Boswell said the charity recognised that its traditional model of redistributing food via warehouses wouldn’t work, because the food available from stores comprised comparatively small quantities of very short-dated products. “We realised we needed to cut out the old-fashioned FareShare system altogether and connect a local charity with a local Tesco store, and redistribute the food that way.”

Having conceived the model and persuaded Tesco to fund it, FareShare then set about finding the best technological solution, and evaluated systems from a number of countries. It finally settled on an app created by a Dublin-based tech start-up called FoodCloud.

“Rather than changing our own skillset and developing a whole new area that wasn’t our core competency, we partnered,” says Boswell.

Once the technology was in place, the next step was getting people to use it. “We put a huge amount of energy and effort into building relationships so that everyone would use the technology – not just the charities but the 320,000 people employed by Tesco.”

The FareShare FoodCloud app is loaded onto hand-held devices carried by staff in participating stores. Food which is approaching the end of its shelf-life is either discounted to clear or scanned into the device to be donated to charity. At the end of the day, a local FareShare FoodCloud member charity receives a text telling them about the available food. The charity sends a return text to confirm and then collects the food that evening and turns it into meals for people in need.

“The technology allows us to feed back to Tesco about how much food has been collected, what types of food and by which types of charity,” says Boswell. “We can measure impact in a really efficient and effective way. This is an important part of the sustainability of the project.”

The multi-million-pound project launched in stores in January 2016. One year later, 830 larger Tesco stores are using the FoodCloud app and have already donated enough food for over five million meals. By the end of 2017, all the smaller Tesco Express shops should be on board too – over 3,000 branches in total. And in January Waitrose signed up.

Risks were mitigated by several months of detailed trials, and the security of having Tesco as partner.
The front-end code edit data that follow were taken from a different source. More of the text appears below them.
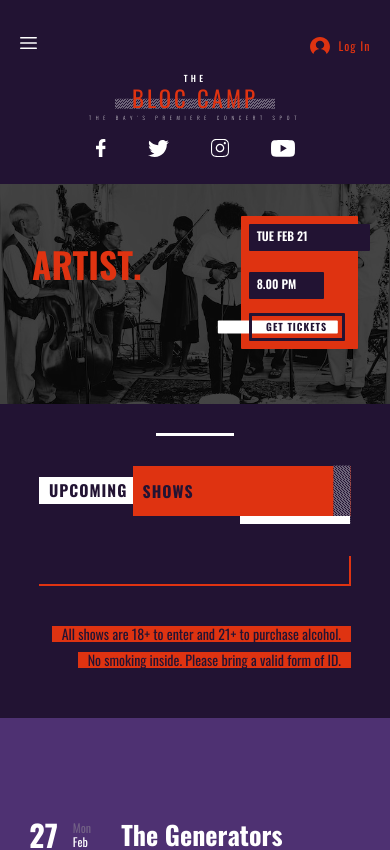
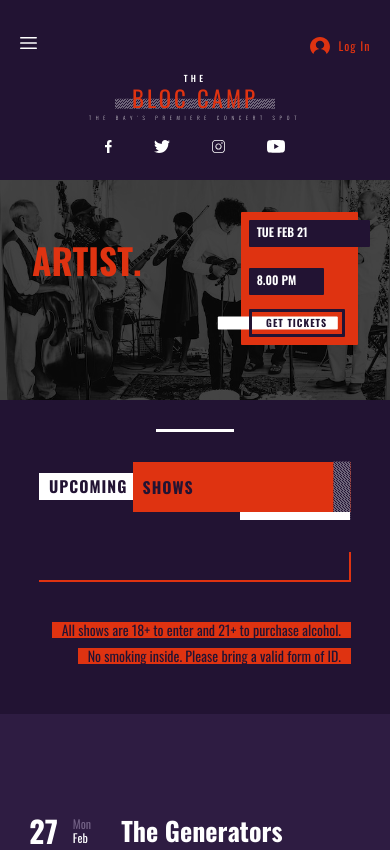
Before and after one commit to SutheeDev/The-Bloc-Camp, a React (Create React App) app in the folder client/: page / in a window 390 px wide. Shown: the top 850 px of the page. Built offline with nearby package versions, Linux system fonts and the light colour scheme.

Commit message:
altered social-icon size for small screen

```diff
--- a/client/src/components/Social-media-links.js
+++ b/client/src/components/Social-media-links.js
@@ -10,22 +10,22 @@ const SocialLinks = () => {
       <ul class="social-links">
         <li>
           <a href="https://www.facebook.com/" target="_blank" rel="noreferrer">
-            <img src={facebook} alt="facebook icon" />
+            <img src={facebook} alt="facebook icon" className="social-icon" />
           </a>
         </li>
         <li>
           <a href="https://twitter.com/" target="_blank" rel="noreferrer">
-            <img src={twitter} alt="twitter icon" />
+            <img src={twitter} alt="twitter icon" className="social-icon" />
           </a>
         </li>
         <li>
           <a href="https://www.instagram.com/" target="_blank" rel="noreferrer">
-            <img src={instagram} alt="instagram icon" />
+            <img src={instagram} alt="instagram icon" className="social-icon" />
           </a>
         </li>
         <li>
           <a href="https://www.youtube.com/" target="_blank" rel="noreferrer">
-            <img src={youtube} alt="youtube icon" />
+            <img src={youtube} alt="youtube icon" className="social-icon" />
           </a>
         </li>
       </ul>
@@ -44,13 +44,17 @@ const Wrapper = styled.nav`
   .social-links li {
     margin: 0 21px;
   }
-
+  .social-icon {
+    height: 13px;
+  }
   @media screen and (min-width: 450px) {
     .social-links {
       margin-top: 30px;
     }
+    .social-icon {
+      height: 18px;
+    }
   }
-
   @media screen and (min-width: 850px) {
     .social-links {
       position: fixed;
--- a/client/src/index.css
+++ b/client/src/index.css
@@ -32,7 +32,7 @@ html {
   --white-transparent: #ffffff52;
   --blue: #6f489b;
   --darkBlue: #221333;
-  --lighterBlue: #4e3172;
+  --lighterBlue: #2e1c42;
   --reddish: #df3311;
   --background: #2222225f;
 
```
If for any reason the project had to be terminated, the cost of releasing the 70 new staff that were taken on to run it has been calculated and ringfenced, so it wouldn’t impact on the core FareShare business. “We did quite a lot of financial modelling with the board and had lots of discussions around the risks of doing it and the risks of not doing it.”

Boswell adds that many of the local charities who have joined the FareShare FoodCloud project – for free – have also learned that bigger quantities of excess food can be obtained from the core FareShare service for an annual fee, so it has served as an effective marketing tool for FareShare’s core business.

“Our core business is growing by 40 per cent a year too. Our number of charity customers in the last year has more than doubled,” he said.